All of the games in this collection have reasonable average gunplay. I wasn’t a huge fan of it the first time around and I remain so today, but the use of plasmids does spice things up. Plasmids are enhancements able to be bestowed upon your character. Notwithstanding the questionable nature of a man who picks up a syringe of coloured liquid and just injects himself with it, plasmids serve to make combat a lot more fun that it would be without them.
For example, in Bioshock 1 the first plasmid you encounter is an electricity one. This basically lets you zap enemies. In normal combat this causes them to have a bit of a stutter whilst you can bash them around the face with a wrench. But it goes to another level when you see a big pool of water and zap that, causing anyone in the puddle to drop dead. Plasmids are used for puzzle solving also; throwing fire can melt ice for example. This gives a different dimension to the gameplay and moves it step away from ‘just another shooter’.
Bioshock 2 had the challenging task of following the success of the first and does suffer ‘sequel syndrome’ a bit. The enhancements to it aren’t as noticeable as the remaster for the first game, and it does feel like a very familiar experience to the first. That said, the first is excellent so this isn’t such a bad thing. Also set in the underwater world of Rapture, this time you get to don the Big Daddy outfit which is nice after being terrorised by them in the first game. There are a number of subtle refinements as well as a moral choice element underpinning the story. Sadly the multiplayer is not included here (although the DLC is) which was surprisingly good.
Finally, Bioshock Infinite. The original team are back and take us to a new location – the City of Columbia, located floating in the sky. This benefits the least from the remastered treatment (being the most recent game) but just the extra resolution and definition help make an already good looking title look even better. Columbia is bright and vibrant – a stark change to the glooms of Rapture.

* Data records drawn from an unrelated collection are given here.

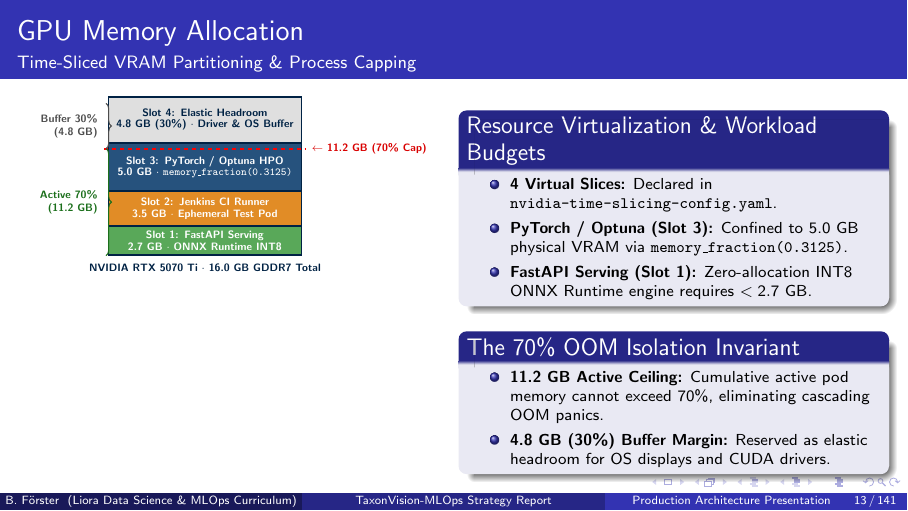
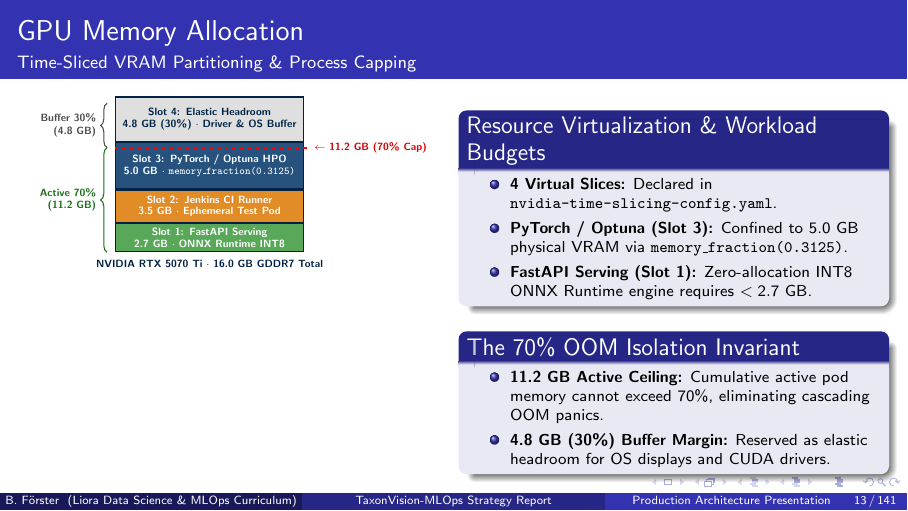
Before and after one commit to foersben/taxon-vision-mlops, LaTeX slides (docs/latex/presentation/presentation.tex, which reads docs/latex/presentation/chapters/02_hardware_and_infrastructure.tex): page 13 of 141. The pictures show the PDF file docs/latex/presentation/presentation.pdf that the author committed with the source.

Commit message:
fix(presentation): refine Slide 13 VRAM curly brace orientation and margin clearance

```diff
--- a/docs/latex/presentation/chapters/02_hardware_and_infrastructure.tex
+++ b/docs/latex/presentation/chapters/02_hardware_and_infrastructure.tex
@@ -220,17 +220,17 @@
                 };
 
                 % 70% Hard Container Software Ceiling at 11.2 GB (2.81cm = s3.north)
-                \draw[line width=1.5pt, dashed, red] (-2.65, 2.81) -- (2.65, 2.81);
+                \draw[line width=1.5pt, dashed, red] (-2.55, 2.81) -- (2.65, 2.81);
                 \node[anchor=west, text=red!85!black, font=\scriptsize\bfseries] at (2.68, 2.81) {%
                     $\leftarrow$ 11.2 GB (70\% Cap)%
                 };
 
                 % Left braces: Active Pool (70%) vs Headroom (30%)
-                \draw[decorate,decoration={brace,amplitude=4pt},thick, plantgreen!80!black] (-2.6, 2.81) -- (-2.6, 0)
-                    node[midway,left=0.08cm, font=\scriptsize\bfseries, align=right, text=plantgreen!80!black] {Active 70\%\\(11.2 GB)};
+                \draw[decorate,decoration={brace,amplitude=5pt},thick, plantgreen!80!black] (-2.75, 0) -- (-2.75, 2.81)
+                    node[midway,left=0.15cm, font=\scriptsize\bfseries, align=right, text=plantgreen!80!black] {Active 70\%\\(11.2 GB)};
 
-                \draw[decorate,decoration={brace,amplitude=4pt},thick, gray!60!black] (-2.6, 4.00) -- (-2.6, 2.81)
-                    node[midway,left=0.08cm, font=\scriptsize\bfseries, align=right, text=gray!60!black] {Buffer 30\%\\(4.8 GB)};
+                \draw[decorate,decoration={brace,amplitude=5pt},thick, gray!60!black] (-2.75, 2.81) -- (-2.75, 4.00)
+                    node[midway,left=0.15cm, font=\scriptsize\bfseries, align=right, text=gray!60!black] {Buffer 30\%\\(4.8 GB)};
 
                 % Hardware label underneath
                 \node[anchor=north, font=\scriptsize\bfseries\sffamily, text=TaxonDark] at (0, -0.08) {%
```
Also changed, not shown: docs/latex/presentation/presentation.pdf, docs/latex/presentation/presentation_notes.pdf.
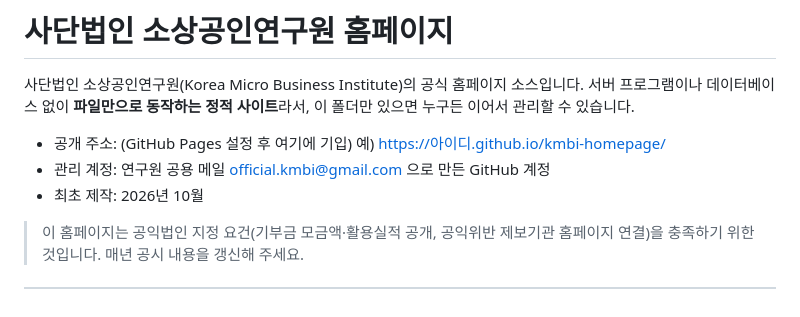
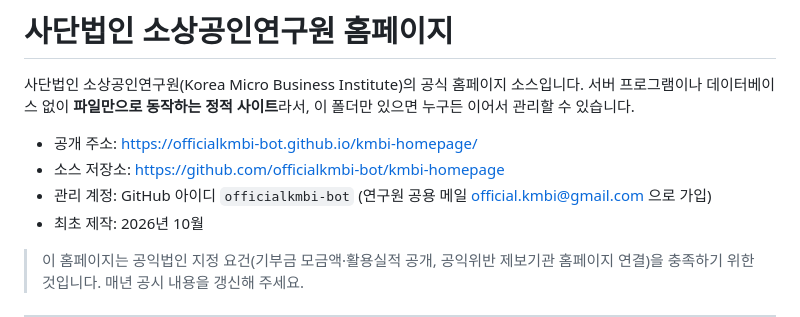
Before and after one commit to officialkmbi-bot/kmbi-homepage, a Markdown page: README.md, the part around the change. Drawn GitHub-style.

Commit message:
README에 공개 주소 기입

```diff
--- a/README.md
+++ b/README.md
@@ -3,8 +3,9 @@
 사단법인 소상공인연구원(Korea Micro Business Institute)의 공식 홈페이지 소스입니다.
 서버 프로그램이나 데이터베이스 없이 **파일만으로 동작하는 정적 사이트**라서, 이 폴더만 있으면 누구든 이어서 관리할 수 있습니다.
 
-- 공개 주소: (GitHub Pages 설정 후 여기에 기입) 예) https://아이디.github.io/kmbi-homepage/
-- 관리 계정: 연구원 공용 메일 official.kmbi@gmail.com 으로 만든 GitHub 계정
+- 공개 주소: https://officialkmbi-bot.github.io/kmbi-homepage/
+- 소스 저장소: https://github.com/officialkmbi-bot/kmbi-homepage
+- 관리 계정: GitHub 아이디 `officialkmbi-bot` (연구원 공용 메일 official.kmbi@gmail.com 으로 가입)
 - 최초 제작: 2026년 10월
 
 > 이 홈페이지는 공익법인 지정 요건(기부금 모금액·활용실적 공개, 공익위반 제보기관 홈페이지 연결)을 충족하기 위한 것입니다. 매년 공시 내용을 갱신해 주세요.
```
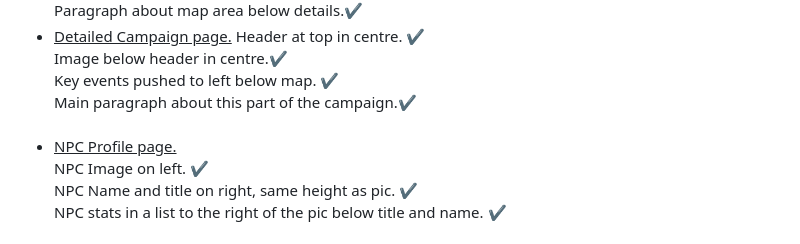
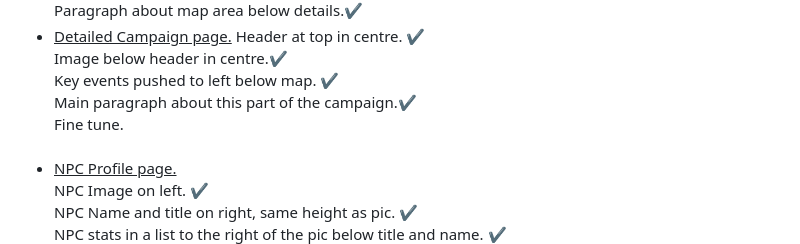
Before and after one commit to JayKirt/Campaign-Website, a Markdown page: README.md, the part around the change. GitHub-like rendering.

```diff
--- a/README.md
+++ b/README.md
@@ -83,7 +83,9 @@
   Header at top in centre. ✔️ <br>
   Image below header in centre.✔️ <br>
   Key events pushed to left below map. ✔️<br>
-  Main paragraph about this part of the campaign.✔️ <br> </li> <br>
+  Main paragraph about this part of the campaign.✔️ <br>
+  Fine tune.
+  </li> <br>
 
   <li> <ins>NPC Profile page.</ins> <br>
    NPC Image on left. ✔️ <br>
```
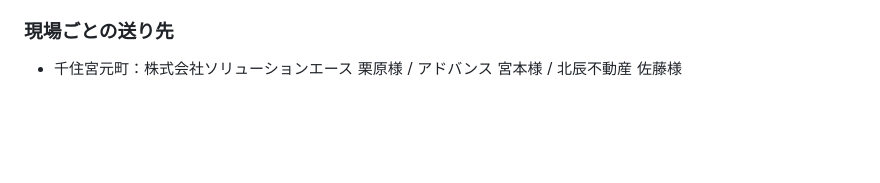
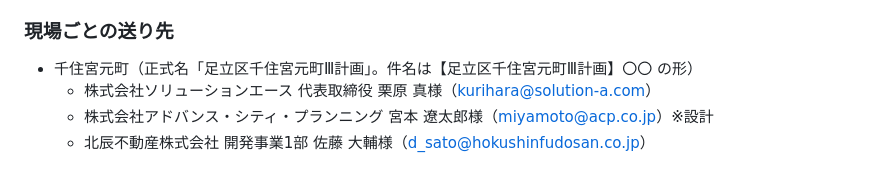
Before and after one commit to furusawa0115ryouichi-boop/-, a Markdown page: CLAUDE.md, the part around the change. Rendered like a GitHub page; blank space fills up the shorter version.

Commit message:
千住宮元町の送り先を正式な社名・メールアドレスに更新
Co-Authored-By: Claude Opus 5.5 <noreply@anthropic.com>
Claude-Session: https://claude.ai/code/session_018i9PHanfx6S9AuRLYysvFX

```diff
--- a/CLAUDE.md
+++ b/CLAUDE.md
@@ -56,4 +56,7 @@ Todoist にタスクを入れるときは、以下のルールに従う。
 - カタログだけを先に送るときは「承認図は、仕様が決まりしだい改めてお送りします。」と入れる。
 
 ### 現場ごとの送り先
-- 千住宮元町：株式会社ソリューションエース 栗原様 / アドバンス 宮本様 / 北辰不動産 佐藤様
+- 千住宮元町（正式名「足立区千住宮元町Ⅲ計画」。件名は【足立区千住宮元町Ⅲ計画】〇〇 の形）
+  - 株式会社ソリューションエース 代表取締役 栗原 真様（kurihara@solution-a.com）
+  - 株式会社アドバンス・シティ・プランニング 宮本 遼太郎様（miyamoto@acp.co.jp）※設計
+  - 北辰不動産株式会社 開発事業1部 佐藤 大輔様（d_sato@hokushinfudosan.co.jp）
```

Playing as Booker DeWitt you must rescue a young girl, Elizabeth who has been held captive in Columbia all her life.
Set in 1912, from a timeline perspective it predates the adventures in Rapture but Infinite provides a link to sew the Bioshock narrative together when Booker discovers that Elizabeth can mess with time. To delve much more into the plot would be to spoil some really good stuff – but it continues the theme of interesting characters and narrative present in the series. Sadly, despite the use of plasmids the combat does feel really samey at this point. There are too many big rushes of baddies to kill before you progress for my taste, although the introduction of the Skyhook (essentially a grappling hook allowing you to zip around monorails on the city) does spice things up a little bit.
So, Bioshock Collection. All of the games in it are good and worth playing. The mileage you’ll get from the remaster will likely depend on which of these games you’ve played, where you played them and how much you remember them. The additional content is severely lacking – outside of the documentary they are all just spruced up graphically. The point remains though that they tell a great story, play well and if you can look past some of the limitations of the combat (which to be fair, many are fine with) then it’s a worthy investment.
Reviewed on Xbox One